* [Data section]
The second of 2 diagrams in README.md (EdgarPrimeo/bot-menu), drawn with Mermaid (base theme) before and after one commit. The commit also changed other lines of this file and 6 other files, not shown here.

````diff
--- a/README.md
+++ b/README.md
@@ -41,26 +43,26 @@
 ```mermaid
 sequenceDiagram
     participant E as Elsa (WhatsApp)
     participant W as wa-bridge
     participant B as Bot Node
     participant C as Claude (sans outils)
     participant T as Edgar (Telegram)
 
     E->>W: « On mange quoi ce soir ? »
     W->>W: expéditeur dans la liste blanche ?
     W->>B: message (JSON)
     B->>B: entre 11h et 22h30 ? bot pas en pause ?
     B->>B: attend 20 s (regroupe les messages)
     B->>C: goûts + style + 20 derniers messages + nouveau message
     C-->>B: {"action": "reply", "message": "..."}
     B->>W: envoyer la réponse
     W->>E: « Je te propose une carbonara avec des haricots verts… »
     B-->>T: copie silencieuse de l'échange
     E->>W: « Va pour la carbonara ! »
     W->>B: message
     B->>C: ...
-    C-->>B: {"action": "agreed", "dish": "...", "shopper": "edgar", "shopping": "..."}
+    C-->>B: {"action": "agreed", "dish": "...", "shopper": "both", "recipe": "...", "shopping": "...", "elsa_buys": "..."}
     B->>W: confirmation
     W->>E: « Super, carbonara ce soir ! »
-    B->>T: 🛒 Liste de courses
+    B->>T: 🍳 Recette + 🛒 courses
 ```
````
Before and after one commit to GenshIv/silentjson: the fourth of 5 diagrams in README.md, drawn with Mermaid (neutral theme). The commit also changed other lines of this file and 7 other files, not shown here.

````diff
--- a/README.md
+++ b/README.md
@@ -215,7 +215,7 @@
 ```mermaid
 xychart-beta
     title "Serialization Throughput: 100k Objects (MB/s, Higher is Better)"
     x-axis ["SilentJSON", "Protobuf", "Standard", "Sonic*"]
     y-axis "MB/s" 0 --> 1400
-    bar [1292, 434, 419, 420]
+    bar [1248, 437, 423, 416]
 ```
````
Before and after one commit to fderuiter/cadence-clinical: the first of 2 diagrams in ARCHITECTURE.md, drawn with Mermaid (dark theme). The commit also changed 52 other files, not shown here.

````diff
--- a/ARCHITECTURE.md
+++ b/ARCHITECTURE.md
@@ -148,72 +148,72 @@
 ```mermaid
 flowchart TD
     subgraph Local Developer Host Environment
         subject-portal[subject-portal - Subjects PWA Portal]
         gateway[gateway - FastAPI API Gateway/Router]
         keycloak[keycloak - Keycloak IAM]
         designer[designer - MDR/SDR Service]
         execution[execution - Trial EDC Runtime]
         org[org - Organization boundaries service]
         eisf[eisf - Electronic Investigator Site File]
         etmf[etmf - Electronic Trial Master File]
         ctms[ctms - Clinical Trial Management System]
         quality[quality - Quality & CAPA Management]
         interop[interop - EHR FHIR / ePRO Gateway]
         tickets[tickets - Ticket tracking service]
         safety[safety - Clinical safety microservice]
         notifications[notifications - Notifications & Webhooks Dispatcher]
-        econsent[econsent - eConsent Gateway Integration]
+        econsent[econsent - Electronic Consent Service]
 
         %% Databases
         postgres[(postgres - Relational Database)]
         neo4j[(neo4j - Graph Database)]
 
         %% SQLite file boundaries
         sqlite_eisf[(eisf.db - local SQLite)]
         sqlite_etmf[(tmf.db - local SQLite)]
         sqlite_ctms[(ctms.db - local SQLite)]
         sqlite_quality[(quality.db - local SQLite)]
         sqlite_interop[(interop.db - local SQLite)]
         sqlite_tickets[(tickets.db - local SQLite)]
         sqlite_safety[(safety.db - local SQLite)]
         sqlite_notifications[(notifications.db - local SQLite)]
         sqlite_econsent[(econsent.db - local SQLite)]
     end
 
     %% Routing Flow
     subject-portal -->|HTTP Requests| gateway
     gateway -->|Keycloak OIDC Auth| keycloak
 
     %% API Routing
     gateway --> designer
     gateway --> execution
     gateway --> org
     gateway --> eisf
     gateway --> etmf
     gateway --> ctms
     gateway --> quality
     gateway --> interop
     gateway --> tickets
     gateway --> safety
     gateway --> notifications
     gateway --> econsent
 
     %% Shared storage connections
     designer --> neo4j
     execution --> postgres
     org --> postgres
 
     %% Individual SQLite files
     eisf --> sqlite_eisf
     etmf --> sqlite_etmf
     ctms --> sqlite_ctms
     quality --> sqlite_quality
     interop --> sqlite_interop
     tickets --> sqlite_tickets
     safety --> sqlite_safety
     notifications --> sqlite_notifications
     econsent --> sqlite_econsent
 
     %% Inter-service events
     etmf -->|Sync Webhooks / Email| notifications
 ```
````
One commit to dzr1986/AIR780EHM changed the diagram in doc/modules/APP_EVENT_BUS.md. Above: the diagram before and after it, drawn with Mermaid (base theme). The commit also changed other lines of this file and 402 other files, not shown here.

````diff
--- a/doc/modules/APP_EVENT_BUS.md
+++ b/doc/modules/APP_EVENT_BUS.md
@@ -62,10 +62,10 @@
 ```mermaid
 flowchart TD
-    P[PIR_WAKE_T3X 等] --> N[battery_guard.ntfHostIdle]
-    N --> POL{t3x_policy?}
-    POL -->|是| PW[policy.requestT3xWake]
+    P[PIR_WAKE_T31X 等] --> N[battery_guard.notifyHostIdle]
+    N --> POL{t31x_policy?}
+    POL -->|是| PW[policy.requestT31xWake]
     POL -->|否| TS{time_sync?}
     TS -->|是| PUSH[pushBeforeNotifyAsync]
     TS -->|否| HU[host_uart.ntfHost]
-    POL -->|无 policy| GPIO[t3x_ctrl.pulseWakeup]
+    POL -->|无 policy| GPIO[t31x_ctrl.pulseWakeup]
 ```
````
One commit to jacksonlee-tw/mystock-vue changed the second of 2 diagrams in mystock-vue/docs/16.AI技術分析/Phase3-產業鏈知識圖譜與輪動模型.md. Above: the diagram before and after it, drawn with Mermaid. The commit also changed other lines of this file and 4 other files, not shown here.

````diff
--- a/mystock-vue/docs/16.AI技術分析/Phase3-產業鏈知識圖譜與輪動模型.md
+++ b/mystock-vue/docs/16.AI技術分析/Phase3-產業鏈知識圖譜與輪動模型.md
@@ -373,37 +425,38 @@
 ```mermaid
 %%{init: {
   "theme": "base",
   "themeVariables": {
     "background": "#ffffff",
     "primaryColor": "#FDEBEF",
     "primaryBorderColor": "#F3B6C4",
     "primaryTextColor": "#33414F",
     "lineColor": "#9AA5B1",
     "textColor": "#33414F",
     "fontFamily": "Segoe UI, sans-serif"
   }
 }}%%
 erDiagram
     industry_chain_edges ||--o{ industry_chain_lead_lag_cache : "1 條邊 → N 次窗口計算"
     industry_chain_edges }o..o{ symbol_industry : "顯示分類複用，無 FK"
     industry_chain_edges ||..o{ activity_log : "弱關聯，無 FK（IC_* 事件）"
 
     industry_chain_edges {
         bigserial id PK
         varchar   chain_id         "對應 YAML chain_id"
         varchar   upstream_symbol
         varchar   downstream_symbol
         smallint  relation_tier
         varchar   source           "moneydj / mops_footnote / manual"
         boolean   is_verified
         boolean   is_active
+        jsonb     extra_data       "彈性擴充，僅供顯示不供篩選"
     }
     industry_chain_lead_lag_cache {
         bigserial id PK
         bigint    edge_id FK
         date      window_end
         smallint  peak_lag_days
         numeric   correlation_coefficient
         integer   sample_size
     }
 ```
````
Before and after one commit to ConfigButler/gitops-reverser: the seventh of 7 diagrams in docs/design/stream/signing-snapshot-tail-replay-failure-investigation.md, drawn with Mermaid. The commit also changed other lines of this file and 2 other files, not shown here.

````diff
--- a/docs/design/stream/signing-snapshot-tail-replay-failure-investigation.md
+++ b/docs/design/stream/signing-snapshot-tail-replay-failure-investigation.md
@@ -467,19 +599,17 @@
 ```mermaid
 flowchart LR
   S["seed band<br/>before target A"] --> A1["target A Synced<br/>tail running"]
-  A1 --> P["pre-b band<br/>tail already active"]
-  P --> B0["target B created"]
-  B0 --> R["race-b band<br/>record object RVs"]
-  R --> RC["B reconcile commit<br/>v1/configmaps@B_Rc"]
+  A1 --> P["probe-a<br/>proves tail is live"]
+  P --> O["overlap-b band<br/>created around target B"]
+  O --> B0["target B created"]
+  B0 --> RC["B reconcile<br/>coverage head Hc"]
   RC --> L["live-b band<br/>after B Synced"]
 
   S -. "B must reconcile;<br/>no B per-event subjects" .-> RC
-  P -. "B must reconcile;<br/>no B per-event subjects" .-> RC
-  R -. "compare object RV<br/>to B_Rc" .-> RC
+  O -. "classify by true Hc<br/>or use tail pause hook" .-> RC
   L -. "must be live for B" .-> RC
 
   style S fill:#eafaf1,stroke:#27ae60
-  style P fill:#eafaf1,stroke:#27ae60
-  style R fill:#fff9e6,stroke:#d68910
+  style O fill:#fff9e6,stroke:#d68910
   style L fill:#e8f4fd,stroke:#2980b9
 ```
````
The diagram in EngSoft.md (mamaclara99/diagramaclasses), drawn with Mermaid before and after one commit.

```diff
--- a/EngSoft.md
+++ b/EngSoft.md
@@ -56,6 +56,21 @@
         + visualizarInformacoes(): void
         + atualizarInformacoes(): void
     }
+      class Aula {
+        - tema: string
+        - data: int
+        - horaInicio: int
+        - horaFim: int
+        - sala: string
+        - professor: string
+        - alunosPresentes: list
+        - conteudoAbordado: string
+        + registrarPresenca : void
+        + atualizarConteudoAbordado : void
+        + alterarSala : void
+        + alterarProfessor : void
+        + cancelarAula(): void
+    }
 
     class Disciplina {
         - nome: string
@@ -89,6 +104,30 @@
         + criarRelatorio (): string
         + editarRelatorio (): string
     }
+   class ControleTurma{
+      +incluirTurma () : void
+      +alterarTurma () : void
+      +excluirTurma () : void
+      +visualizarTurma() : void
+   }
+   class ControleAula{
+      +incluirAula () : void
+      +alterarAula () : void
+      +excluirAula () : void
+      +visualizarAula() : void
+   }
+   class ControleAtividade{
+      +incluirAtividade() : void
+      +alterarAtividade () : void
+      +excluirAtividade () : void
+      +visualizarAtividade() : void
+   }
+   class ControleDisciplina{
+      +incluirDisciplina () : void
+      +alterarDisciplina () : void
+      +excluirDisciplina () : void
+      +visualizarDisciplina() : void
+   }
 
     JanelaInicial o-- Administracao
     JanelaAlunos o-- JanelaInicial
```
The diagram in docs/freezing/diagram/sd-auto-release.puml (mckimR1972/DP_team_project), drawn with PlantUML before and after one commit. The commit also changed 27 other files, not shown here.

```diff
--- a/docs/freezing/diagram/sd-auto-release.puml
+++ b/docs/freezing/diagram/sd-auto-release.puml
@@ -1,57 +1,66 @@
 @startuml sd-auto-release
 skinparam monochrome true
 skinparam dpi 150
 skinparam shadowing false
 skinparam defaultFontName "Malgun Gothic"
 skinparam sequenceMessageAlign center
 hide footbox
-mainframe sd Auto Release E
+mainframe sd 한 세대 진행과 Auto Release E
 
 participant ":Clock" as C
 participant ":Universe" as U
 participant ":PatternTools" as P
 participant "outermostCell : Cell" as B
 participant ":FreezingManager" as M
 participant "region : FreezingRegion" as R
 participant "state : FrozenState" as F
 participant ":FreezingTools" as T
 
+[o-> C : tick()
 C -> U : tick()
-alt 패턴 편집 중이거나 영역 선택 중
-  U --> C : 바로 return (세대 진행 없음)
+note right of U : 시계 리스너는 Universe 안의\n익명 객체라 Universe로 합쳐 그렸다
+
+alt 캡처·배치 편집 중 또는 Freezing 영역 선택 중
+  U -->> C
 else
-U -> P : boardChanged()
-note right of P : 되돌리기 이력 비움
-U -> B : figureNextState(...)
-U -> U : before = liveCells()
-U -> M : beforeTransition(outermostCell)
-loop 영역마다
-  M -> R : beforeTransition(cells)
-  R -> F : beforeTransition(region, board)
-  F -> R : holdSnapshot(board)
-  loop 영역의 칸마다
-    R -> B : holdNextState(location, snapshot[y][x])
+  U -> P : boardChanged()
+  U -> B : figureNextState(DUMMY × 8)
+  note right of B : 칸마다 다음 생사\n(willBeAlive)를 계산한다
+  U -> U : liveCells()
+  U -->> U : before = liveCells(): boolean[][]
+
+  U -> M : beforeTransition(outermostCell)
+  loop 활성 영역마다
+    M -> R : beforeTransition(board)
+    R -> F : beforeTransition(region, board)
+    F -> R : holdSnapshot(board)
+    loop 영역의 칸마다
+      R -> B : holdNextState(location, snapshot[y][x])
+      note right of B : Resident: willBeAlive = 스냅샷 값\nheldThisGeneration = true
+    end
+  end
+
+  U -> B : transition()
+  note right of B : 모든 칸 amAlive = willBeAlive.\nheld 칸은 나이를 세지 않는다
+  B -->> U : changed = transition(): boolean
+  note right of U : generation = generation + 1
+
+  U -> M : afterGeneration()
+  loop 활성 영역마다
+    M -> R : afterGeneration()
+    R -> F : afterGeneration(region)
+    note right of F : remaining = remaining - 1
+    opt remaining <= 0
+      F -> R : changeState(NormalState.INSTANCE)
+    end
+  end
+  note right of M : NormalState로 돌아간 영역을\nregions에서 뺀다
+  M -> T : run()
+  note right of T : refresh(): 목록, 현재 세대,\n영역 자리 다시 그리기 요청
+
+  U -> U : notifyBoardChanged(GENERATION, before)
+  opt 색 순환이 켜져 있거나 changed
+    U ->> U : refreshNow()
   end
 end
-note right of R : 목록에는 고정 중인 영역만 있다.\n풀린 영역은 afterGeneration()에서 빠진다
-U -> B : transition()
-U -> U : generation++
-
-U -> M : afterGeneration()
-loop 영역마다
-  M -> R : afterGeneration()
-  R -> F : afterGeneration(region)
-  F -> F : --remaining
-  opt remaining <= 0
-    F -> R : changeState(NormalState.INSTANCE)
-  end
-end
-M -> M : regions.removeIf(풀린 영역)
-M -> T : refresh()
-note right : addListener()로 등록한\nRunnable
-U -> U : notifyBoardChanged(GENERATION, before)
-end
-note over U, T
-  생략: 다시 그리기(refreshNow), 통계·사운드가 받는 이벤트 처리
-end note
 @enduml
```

* [Prompt] Where a line in the material above holds "smallint", copy that line.

* [Written answer]
         smallint  relation_tier
         smallint  peak_lag_days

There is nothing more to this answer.